|US20100321153 *||Jun 22, 2009||Dec 23, 2010||Consolidated Edison Company Of New York, Inc.||Apparatus and method for performing a sequence of operational instructions|
|U.S. Classification||200/43.16, 200/43.11|
|Oct 13, 2004||AS||Assignment|
Owner name: ENTERGY SERVICES, INC., LOUISIANA
Free format text: ASSIGNMENT OF ASSIGNORS INTEREST;ASSIGNOR:SOUTHERN STATES, INC.;REEL/FRAME:015892/0671
Effective date: 20041008
Owner name: ENTERGY SERVICES, INC., LOUISIANA
Free format text: ASSIGNMENT OF ASSIGNORS INTEREST;ASSIGNOR:CULICCHIA, CARL F. JR.;REEL/FRAME:015892/0659
Effective date: 20040311

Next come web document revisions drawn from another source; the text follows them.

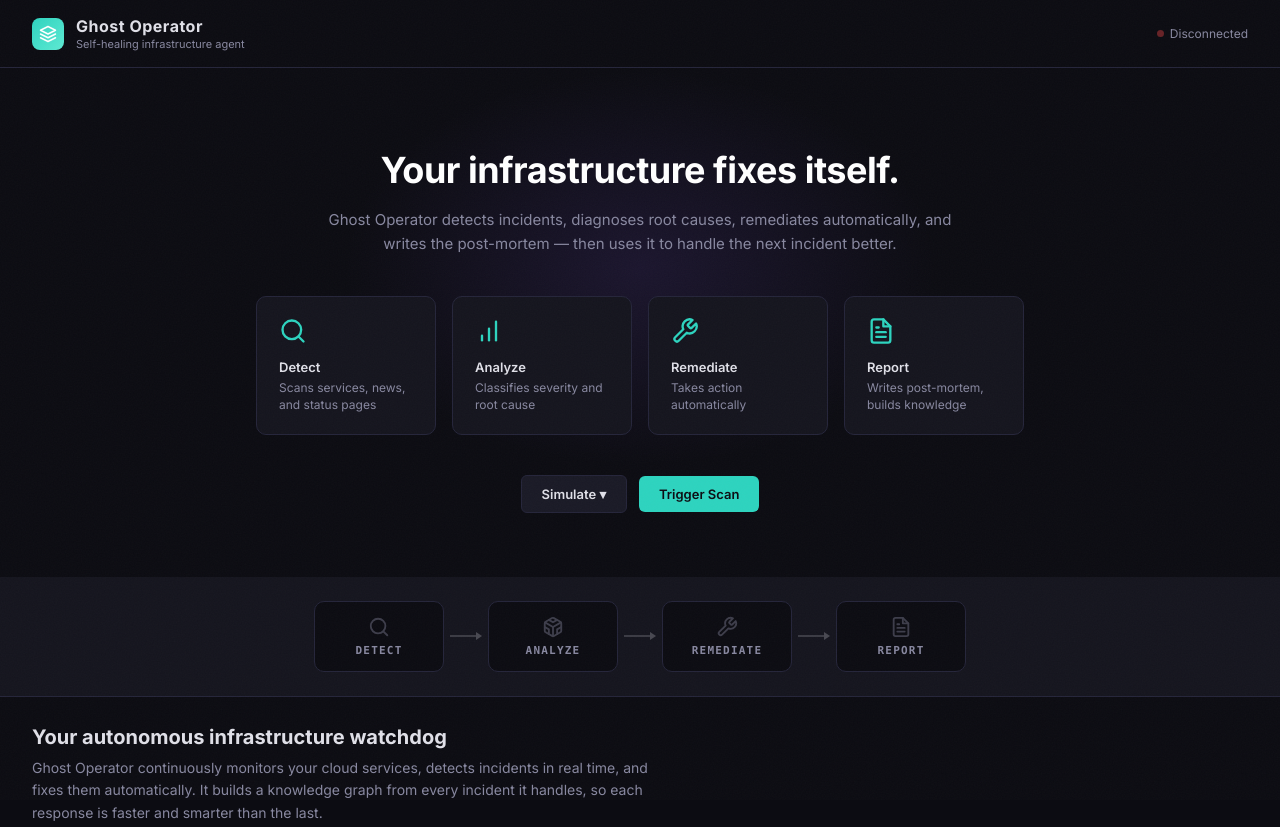
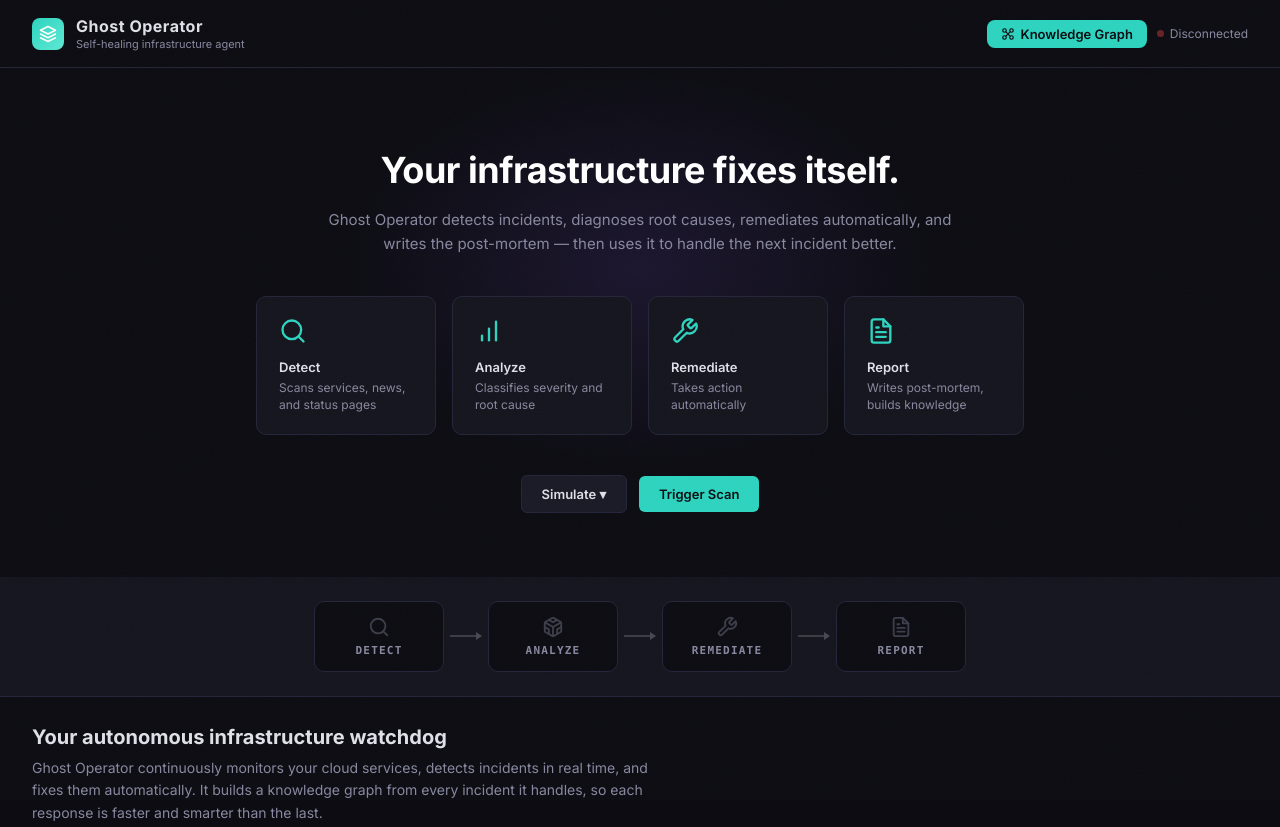
Before and after one commit to arhrid/ghost_operator, a website: page src/dashboard/index.html in a window 1280 px wide. Shown: the top 827 px of the page. Drawn offline with Linux system fonts and the light colour scheme; no server answers.

Commit message:
Add Knowledge Graph button to header

```diff
--- a/src/dashboard/index.html
+++ b/src/dashboard/index.html
@@ -95,6 +95,25 @@
       align-items: center;
       gap: 10px;
     }
+
+    .graph-btn {
+      display: inline-flex;
+      align-items: center;
+      gap: 6px;
+      padding: 6px 14px;
+      background: var(--accent);
+      color: var(--bg);
+      font-family: var(--font-sans);
+      font-size: 13px;
+      font-weight: 600;
+      border: none;
+      border-radius: 8px;
+      cursor: pointer;
+      text-decoration: none;
+      transition: background 0.15s;
+    }
+    .graph-btn:hover { background: var(--accent-hover); }
+    .graph-btn svg { width: 14px; height: 14px; }
 
     .status-badge {
       display: flex;
@@ -864,6 +883,13 @@
       </div>
     </div>
     <div class="header-controls">
+      <a href="/dashboard/graph.html" class="graph-btn">
+        <svg viewBox="0 0 24 24" fill="none" stroke="currentColor" stroke-width="2" stroke-linecap="round" stroke-linejoin="round">
+          <circle cx="6" cy="6" r="3"/><circle cx="18" cy="6" r="3"/><circle cx="6" cy="18" r="3"/><circle cx="18" cy="18" r="3"/>
+          <path d="M8.5 8.5l7 7"/><path d="M15.5 8.5l-7 7"/>
+        </svg>
+        Knowledge Graph
+      </a>
       <div class="status-badge">
         <div class="status-dot" id="statusDot"></div>
         <span id="statusText">Connecting...</span>
```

Owner name: SOUTHERN STATES, INC., GEORGIA
Free format text: ASSIGNMENT OF ASSIGNORS INTEREST;ASSIGNOR:HOSS, DANNY MADJZOOB;REEL/FRAME:015892/0677
Effective date: 20041008
|Nov 27, 2007||CC||Certificate of correction|
|Apr 26, 2010||FPAY||Fee payment|
Year of fee payment: 4
|Nov 14, 2013||FPAY||Fee payment|
Year of fee payment: 8